This essay first appeared on Fix, Grist’s solutions lab.
By Pablo Fajardo Menoza and Sriram Madhusoodanan
Pablo Fajardo Mendoza is an environmental justice lawyer at the Unión de Afectados por Texaco. Sriram Madhusoodanan is the U.S. climate campaign director at Corporate Accountability, a global corporate watchdog and campaigning organization.
Last summer, Delaware, Connecticut, and other states joined cities like Hoboken, New Jersey, and Charleston, South Carolina, in suing fossil fuel corporations including Exxon Mobil, BP, Chevron, and Shell for misleading the public about the climate impacts of burning fossil fuels. That now makes 16 U.S. cities, counties, states, and the District of Columbia with active litigation.
For justice to be truly served in U.S. courts, however, policymakers and communities trying to hold the fossil fuel industry accountable must do everything in their power to secure justice and restitution for those most impacted around the globe. A critical first step is teaming up and aligning strategies to end the legal loopholes corporations use to escape liability.
To achieve this, a global coalition of liability experts, social justice activists, and NGOs — including one of ours, Corporate Accountability — teamed up to create a tool for governments and civil society movements. Called the Liability Roadmap, it pulls together the expertise of Indigenous and frontline communities that are fighting the worst polluters and setting global legal precedents.
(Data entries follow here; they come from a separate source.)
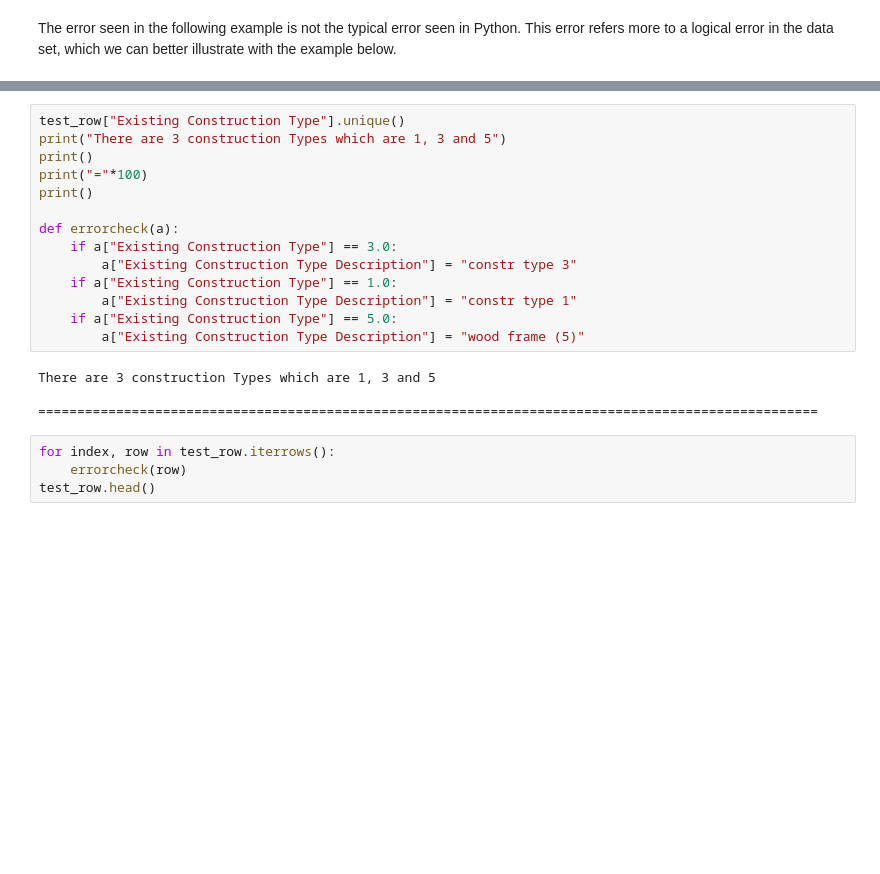
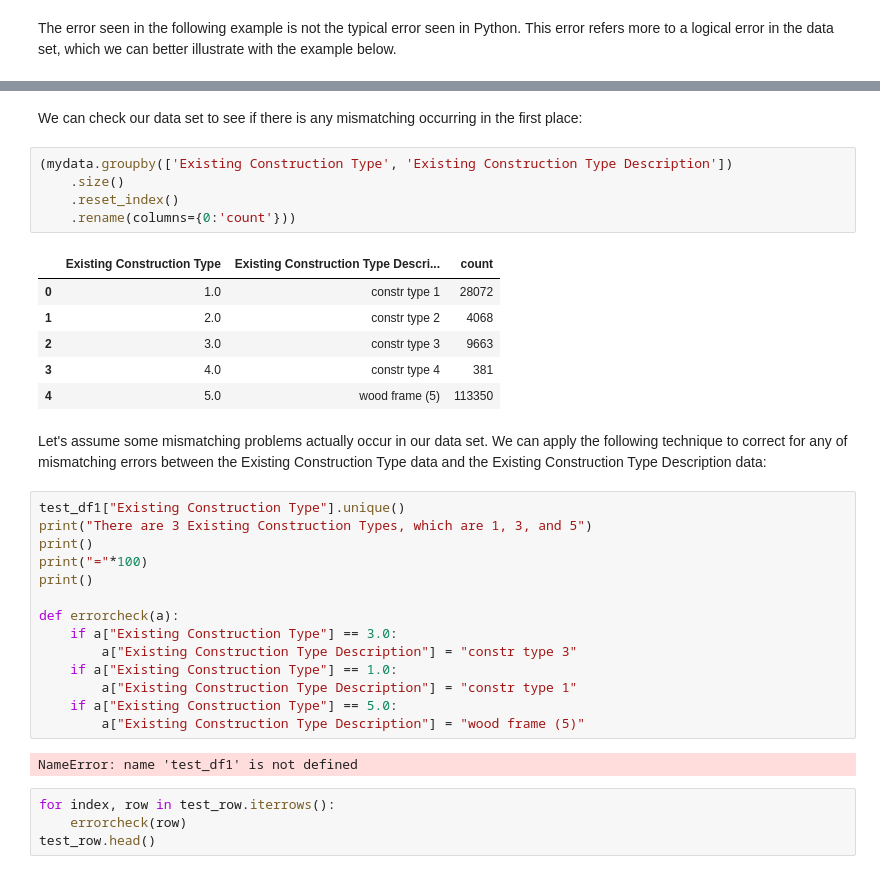
Before and after one commit to Analytics-at-Sauder/NB0007_Data_Cleaning, a Jupyter notebook: Data Cleaning.ipynb, the cells around one changed output, grey strips where cells are left out. Cells and saved outputs as stored; diff of their text form; blank space fills up the shorter version.

```diff
--- a/Data Cleaning.ipynb
+++ b/Data Cleaning.ipynb
@@ -142,6 +220,22 @@ In the example, we have an Existing Construction Type value of 3.0, with the Exi
+# %% [markdown]
+We can check our data set to see if there is any mismatching occurring in the first place:
+# %%
+(mydata.groupby(['Existing Construction Type', 'Existing Construction Type Description'])
+    .size()
+    .reset_index()
+    .rename(columns={0:'count'}))
+# %% [output]
+|  | Existing Construction Type | Existing Construction Type Descri... | count |
+| 0 | 1.0 | constr type 1 | 28072 |
+| 1 | 2.0 | constr type 2 | 4068 |
+| 2 | 3.0 | constr type 3 | 9663 |
+| 3 | 4.0 | constr type 4 | 381 |
+| 4 | 5.0 | wood frame (5) | 113350 |
+# %% [markdown]
+Let's assume some mismatching problems actually occur in our data set. We can apply the following technique to correct for any of mismatching errors between the Existing Construction Type data and the Existing Construction Type Description data:
 # %%
-test_row["Existing Construction Type"].unique()
-print("There are 3 construction Types which are 1, 3 and 5")
+test_df1["Existing Construction Type"].unique()
+print("There are 3 Existing Construction Types, which are 1, 3, and 5")
 print()
 print("="*100)
 print()
@@ -154,9 +248,7 @@ def errorcheck(a):
     if a["Existing Construction Type"] == 5.0:
         a["Existing Construction Type Description"] = "wood frame (5)"
 # %% [output]
-There are 3 construction Types which are 1, 3 and 5
-
-====================================================================================================
+NameError: name 'test_df1' is not defined
 # %%
 for index, row in test_row.iterrows():
     errorcheck(row)
```
Also changed, not shown: parts of 42 cells of this notebook.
A key element for success is collaboration.
While U.S.-based fossil fuel corporations have run roughshod over human rights, democracy, and the environment around the world in pursuit of profit, frontline communities have been waging legal battles for decades. They’ve won many favorable rulings. For example, in 2019, a Dutch court ruled in favor of four Nigerian women in a decades-long suit against Royal Dutch Shell for its complicity in the 1995 deaths of their husbands, allowing the suit to proceed. In Chad in 2016, a court fined Exxon $74 billion in back taxes and royalties. And in Ecuador, Indigenous communities won a judgment ordering Chevron to pay $9.5 billion for the corporation’s extraction, damages, and pollution in the Amazon.
Yet in many of these cases, the defendants have yet to pay a dime. In Ecuador, for example, Chevron countersued the country, leveraging a bilateral investment treaty to avoid paying. In isolation, these cases face long odds against the financial, legal, and political might of Big Polluters, which threaten endless counter-litigation and legal intimidation to escape accountability. Land and environmental defenders are also at high risk of violence. According to Global Witness, 2019 was the deadliest year on record. In Colombia and elsewhere, fossil fuel, mining, and agribusiness corporations have been accused of complicity.
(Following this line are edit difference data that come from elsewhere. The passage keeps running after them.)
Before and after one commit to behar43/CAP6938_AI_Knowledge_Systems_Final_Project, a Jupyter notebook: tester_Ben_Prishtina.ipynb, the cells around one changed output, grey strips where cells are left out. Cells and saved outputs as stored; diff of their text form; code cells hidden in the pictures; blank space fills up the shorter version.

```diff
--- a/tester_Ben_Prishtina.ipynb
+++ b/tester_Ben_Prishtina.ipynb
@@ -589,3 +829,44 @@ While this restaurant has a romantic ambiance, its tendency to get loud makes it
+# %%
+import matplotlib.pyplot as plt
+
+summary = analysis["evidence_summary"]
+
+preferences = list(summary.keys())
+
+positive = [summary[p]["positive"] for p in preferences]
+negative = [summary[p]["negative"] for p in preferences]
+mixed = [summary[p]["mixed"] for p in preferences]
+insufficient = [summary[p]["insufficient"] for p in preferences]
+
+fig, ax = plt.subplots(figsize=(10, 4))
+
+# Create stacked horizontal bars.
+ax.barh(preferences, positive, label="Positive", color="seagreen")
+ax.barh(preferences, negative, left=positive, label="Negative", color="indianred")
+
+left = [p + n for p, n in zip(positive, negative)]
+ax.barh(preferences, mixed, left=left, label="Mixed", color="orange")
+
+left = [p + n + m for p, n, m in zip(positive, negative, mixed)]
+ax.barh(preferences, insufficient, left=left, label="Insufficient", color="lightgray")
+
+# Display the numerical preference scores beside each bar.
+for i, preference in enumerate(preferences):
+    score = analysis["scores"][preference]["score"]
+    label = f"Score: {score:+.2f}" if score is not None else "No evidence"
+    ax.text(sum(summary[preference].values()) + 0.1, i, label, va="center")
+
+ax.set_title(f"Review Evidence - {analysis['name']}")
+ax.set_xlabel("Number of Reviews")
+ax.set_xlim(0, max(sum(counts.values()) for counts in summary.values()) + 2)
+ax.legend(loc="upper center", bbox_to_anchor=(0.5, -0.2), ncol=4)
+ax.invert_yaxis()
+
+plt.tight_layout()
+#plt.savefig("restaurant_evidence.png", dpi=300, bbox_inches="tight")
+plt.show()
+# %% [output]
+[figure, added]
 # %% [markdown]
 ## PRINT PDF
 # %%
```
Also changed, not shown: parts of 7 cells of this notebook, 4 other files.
The first step for those taking on Big Polluters in the U.S. is to reach out to those around the globe who have been doing the same.
To succeed against these odds, litigants and civil society must join together to share resources and strategy, just as the world did against another deadly industry, tobacco. One of the inspirations for the Liability Roadmap is found in a little-known public health treaty of the World Health Organization called the Framework Convention on Tobacco Control. Among other critical measures, it details how governments could recoup immense tobacco-related health care costs. Included in the framework is a civil liability toolkit to help countries use their laws and international agreements to the greatest effect, along with suggestions for changing laws and pursuing precedents that prevent corporations from exploiting trade agreements to avoid liability.
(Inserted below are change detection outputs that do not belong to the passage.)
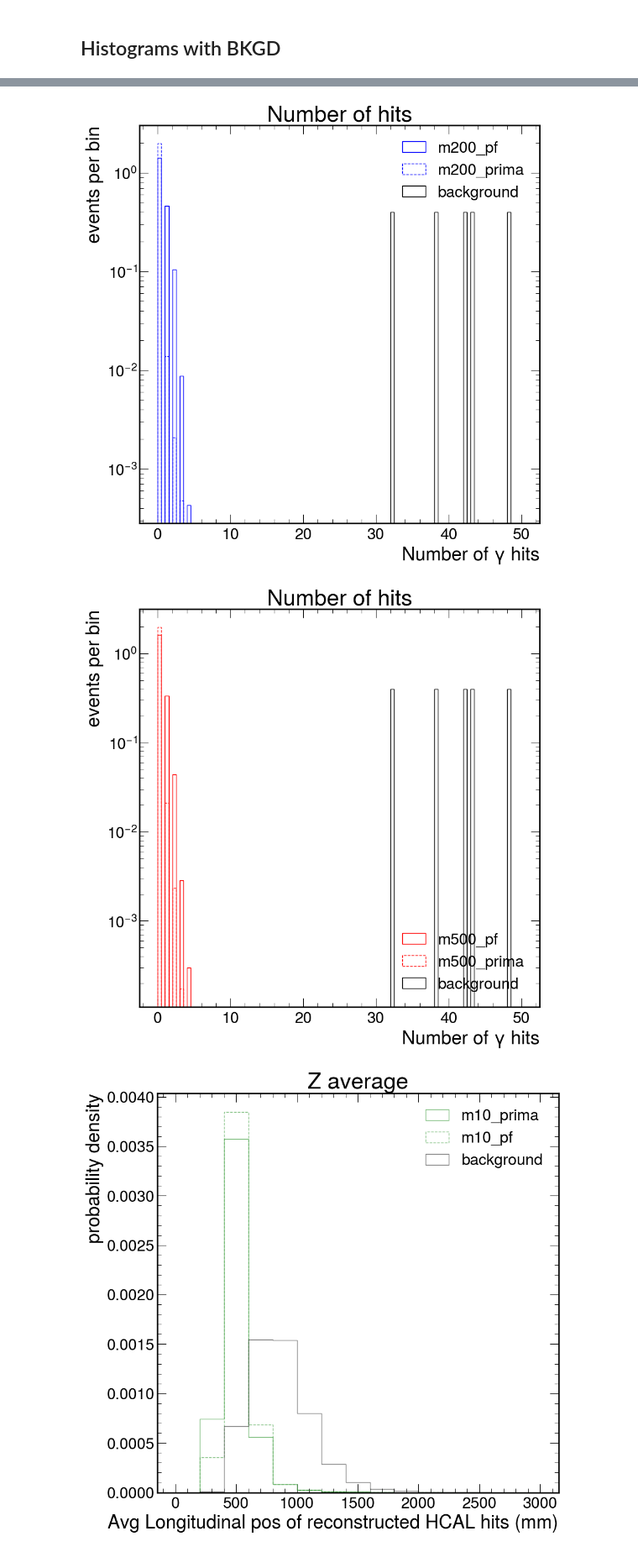
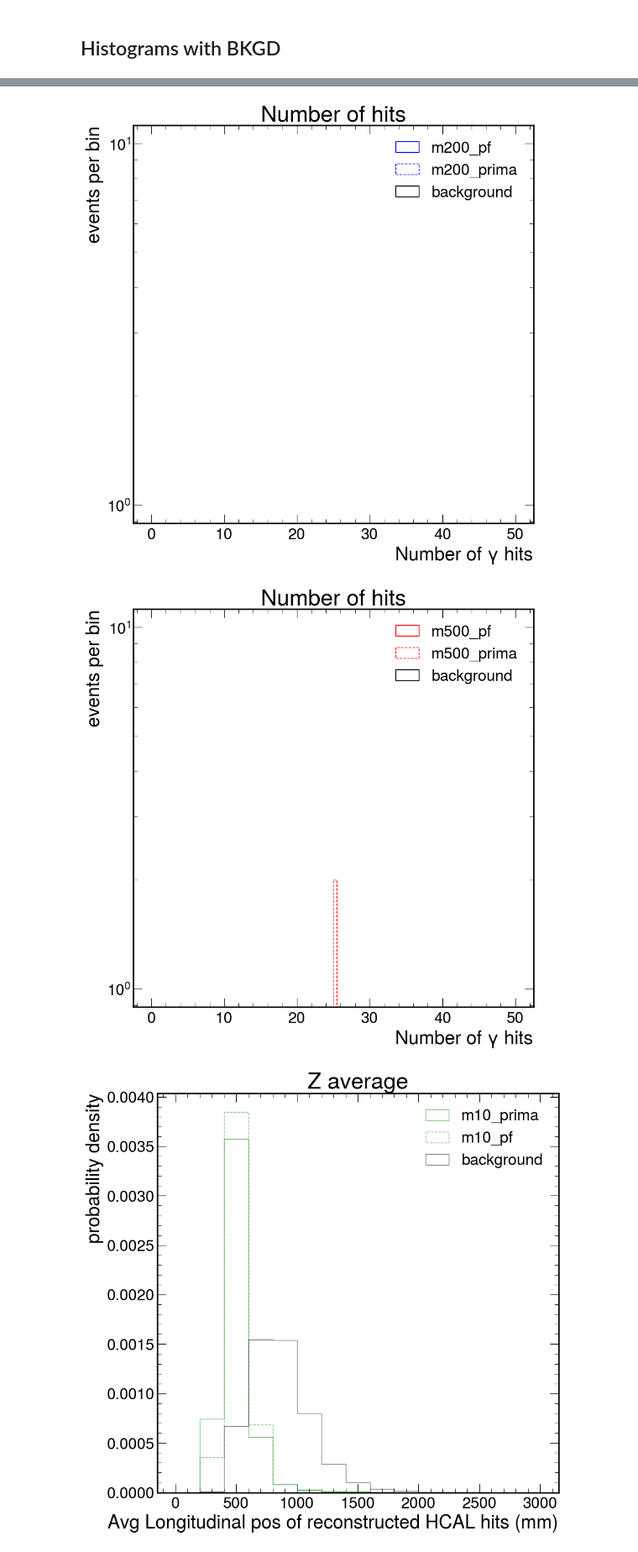
Before and after one commit to GnarlyYew/ldmx-alp-study, a Jupyter notebook: configs/analyzingroot.ipynb, the cells around one changed output, grey strips where cells are left out. Shown at 84% size. Drawn from its saved outputs; the diff is of its cells as text; code cells hidden in the pictures.

```diff
--- a/configs/analyzingroot.ipynb
+++ b/configs/analyzingroot.ipynb
@@ -380,7 +380,7 @@ for j, mass in enumerate(masses):
         with uproot.open(f'ALP_m{mass}_{process}_ntuple.root') as f:
             events = f['Features'].arrays()
         plt.title("Number of hits")
-        n, bins, patches = ax.hist(events['e_NHits'],
+        n, bins, patches = ax.hist(events['XYAv'],
                                    histtype = 'step',
                                    bins=100,
                                    range=(0,50),
@@ -389,7 +389,7 @@ for j, mass in enumerate(masses):
                                    color = colors[j],
                                    alpha=1,
                                    label=f'm{mass}_{process}')
-    n, bins, patches = ax.hist(bkgd['e_NHits'],
+    n, bins, patches = ax.hist(bkgd['XYAv'],
                                 histtype = 'step',
                                 bins=100,
                                 range=(0,50),
@@ -408,5 +412,5 @@ for j, mass in enumerate(masses):
-[figure, old version]
+[figure, new version]
-[figure, old version]
+[figure, new version]
 # %%
 styles = ["solid", 'dashed']
 colors = ["green", "blue", "red"]
```
Also changed, not shown: parts of 5 cells of this notebook, 22 other files.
Collaboration can take a multitude of forms. In many cases, it’s as simple as sharing intelligence on industry operations and legal strategy. But it can also mean international collaboration between countries. Legal cases seek justice in the form of criminal and civil liability for abuses, but their purpose is often broader: ending the fossil fuel industry’s long record of political manipulation. The first step for those taking on Big Polluters in the U.S. is to reach out to those around the globe who have been doing the same.
The success of U.S.-based fossil fuel corporations like Chevron has depended upon the exploitation and abuse of resources and people in the Global South. So it is also imperative legal victories benefit those communities that have endured the greatest impacts of corporate abuse. Justice in the U.S. must be restorative beyond its borders.
There’s a growing call for such equity at negotiating meetings of the UN Framework Convention on Climate Change, the global climate treaty that the Paris Agreement is part of. Climate-justice and environmental groups are calling for governments negotiating the implementation of the treaty to establish a fund that would support nations hit hard by climate impacts. As part of that process, governments could require that wealthy nations allocate a percentage of fossil fuel litigation proceeds to such a fund. This would be groundbreaking and provide a path toward repairing the deliberate harm caused by polluting corporations.
We know going it alone doesn’t work. It’s time to work together to catalyze a just and equitable transition from fossil fuels. It’s time to make Big Polluters pay.